It is hoped that the Golden Mean will assist practitioners in dealing with conflicts. While reasonable attorneys may differ on which approach best suits clients under differing situations, the various approaches should be constructively debated in an informed and dignified matter. This, in my opinion, could only benefit the immigration bar.


1 Cyrus D. Mehta, Finding the 'Golden Mean' in Dual Representation Updated, Immigration Briefings, August 2006, (Updated Golden Mean article); Finding the Golden Mean in Dual Representation, Immigration & Nationality Law Handbook 29 (AILA 2005-06 ed.) (Original Golden Mean article). The Updated Golden Mean article was also recently published in Navigating the Fundamentals of Immigration Law, Guidance and Tips for Successful Practice (Grace E. Akers ed., AILA 2007-08 ed.).

2 Bruce A. Hake, Advance Conflict Waivers are Unethical in Immigration Practice Debunking Mehta's "Golden Mean," 11 Bender's Immigr. Bull. 682 (June 1, 2007) (Hake on Golden Mean article).

3 Bruce A. Hake, Dual Representation in Immigration Practice: The Simple Solution Is the Wrong Solution, 5 Geo. Immigr. L.J. 581-639 (Fall 1991) (Hake's 1991 Dual Representation article). In this groundbreaking article on dual representation in immigration practice, Hake suggests that the "lawyer may be able to continue to represent one of the former dual clients in the same matter, if there is a good chance that confidences of the other would not be breached." Id. at 622. He also states, "Continued representation after one client terminates a dual representation, may be appropriate in some immigration cases according to the general rule that conflicts rules are construed less strictly in non-litigation contexts [citing Wolfram's Modern Legal Ethics (1986))]." Id. at 623. However, in footnote 186 of the article, Hake states that "advance waivers are usually improper when imposed on unrepresented individuals, and would be even more improper if imposed on unsophisticated aliens and unrepresented aliens." While Hake's 1991 Dual Representation article, even to this day, lays the foundation for dual representation in immigration practice, there have been several developments in advance waivers since 1991, as well as many more possibilities for conflicts in immigration practice, especially with the introduction of the American Competitiveness in the Twenty-first Century Act, Pub. L. No. 106-313, 114 Stat. 1251 (2001) (AC21), which introduced the notion of job flexibility or portability. Furthermore, issues surrounding the employer's continuing obligations on attestations made in the Labor Condition Application (LCA), even after an H-1B employee has been terminated, were nonexistent in 1991. Hake's other article, Dual Representation in Immigration Practice, Ethics in a Brave New World 28 (John L. Pinnix, et al. eds., AILA 2004) (Hake's 2004 Dual Representation article) is an abridged version of Hake's 1991 Dual Representation article.

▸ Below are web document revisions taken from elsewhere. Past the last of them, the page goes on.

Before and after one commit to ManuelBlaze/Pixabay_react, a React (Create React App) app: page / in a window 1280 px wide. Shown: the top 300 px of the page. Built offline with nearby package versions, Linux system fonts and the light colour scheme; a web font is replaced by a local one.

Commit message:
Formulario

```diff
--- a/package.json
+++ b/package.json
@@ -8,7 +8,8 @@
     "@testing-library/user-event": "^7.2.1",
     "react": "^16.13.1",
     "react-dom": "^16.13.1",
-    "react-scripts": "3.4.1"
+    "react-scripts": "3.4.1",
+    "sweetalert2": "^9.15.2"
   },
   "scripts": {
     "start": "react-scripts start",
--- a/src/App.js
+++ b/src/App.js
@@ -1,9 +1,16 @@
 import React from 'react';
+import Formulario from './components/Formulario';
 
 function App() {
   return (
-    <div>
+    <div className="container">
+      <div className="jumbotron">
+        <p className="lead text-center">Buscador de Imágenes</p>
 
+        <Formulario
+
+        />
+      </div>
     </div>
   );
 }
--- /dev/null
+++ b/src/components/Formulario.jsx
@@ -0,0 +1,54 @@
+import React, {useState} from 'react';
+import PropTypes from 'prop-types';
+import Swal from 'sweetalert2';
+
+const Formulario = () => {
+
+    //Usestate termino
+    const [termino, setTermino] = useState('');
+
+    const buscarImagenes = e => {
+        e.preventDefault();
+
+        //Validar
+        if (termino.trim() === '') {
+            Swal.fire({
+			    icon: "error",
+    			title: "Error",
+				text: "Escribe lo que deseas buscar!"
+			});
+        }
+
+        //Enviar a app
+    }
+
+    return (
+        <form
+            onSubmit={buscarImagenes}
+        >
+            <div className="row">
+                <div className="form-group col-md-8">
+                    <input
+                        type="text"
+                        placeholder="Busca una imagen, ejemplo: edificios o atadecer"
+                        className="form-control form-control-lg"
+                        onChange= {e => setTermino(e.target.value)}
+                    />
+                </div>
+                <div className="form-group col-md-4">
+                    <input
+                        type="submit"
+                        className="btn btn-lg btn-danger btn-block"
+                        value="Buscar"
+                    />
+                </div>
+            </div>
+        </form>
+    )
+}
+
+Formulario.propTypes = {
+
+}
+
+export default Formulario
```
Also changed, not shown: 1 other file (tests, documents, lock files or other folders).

4 Amtel Group of Florida v. Yongmahapakorn, ARB Case No. 04-087, ALJ Case No. 2004-LCA-006, 2006 DOL Ad. Rev. Bd. LEXIS 94 (Sept. 29, 2006). For a detailed analysis of this decision and regarding an employer's obligation to pay the required wage until a bona fide termination, see Praveena Nallianathan, Karen C. Selking, Pamela P. Mick & Steven H. Garfinkel, Weighing When to Amend or Terminate H-1B Petitions, Immigration & Nationality Handbook 76 (AILA 2007-08 ed.) ("The significance of this notification to USCIS is much more than administrative thoroughness on the part of the employer. Instead, notification to USCIS is fundamental to ending an H-1B employer's obligations, pursuant to the LCA and immigration and DOL regulations").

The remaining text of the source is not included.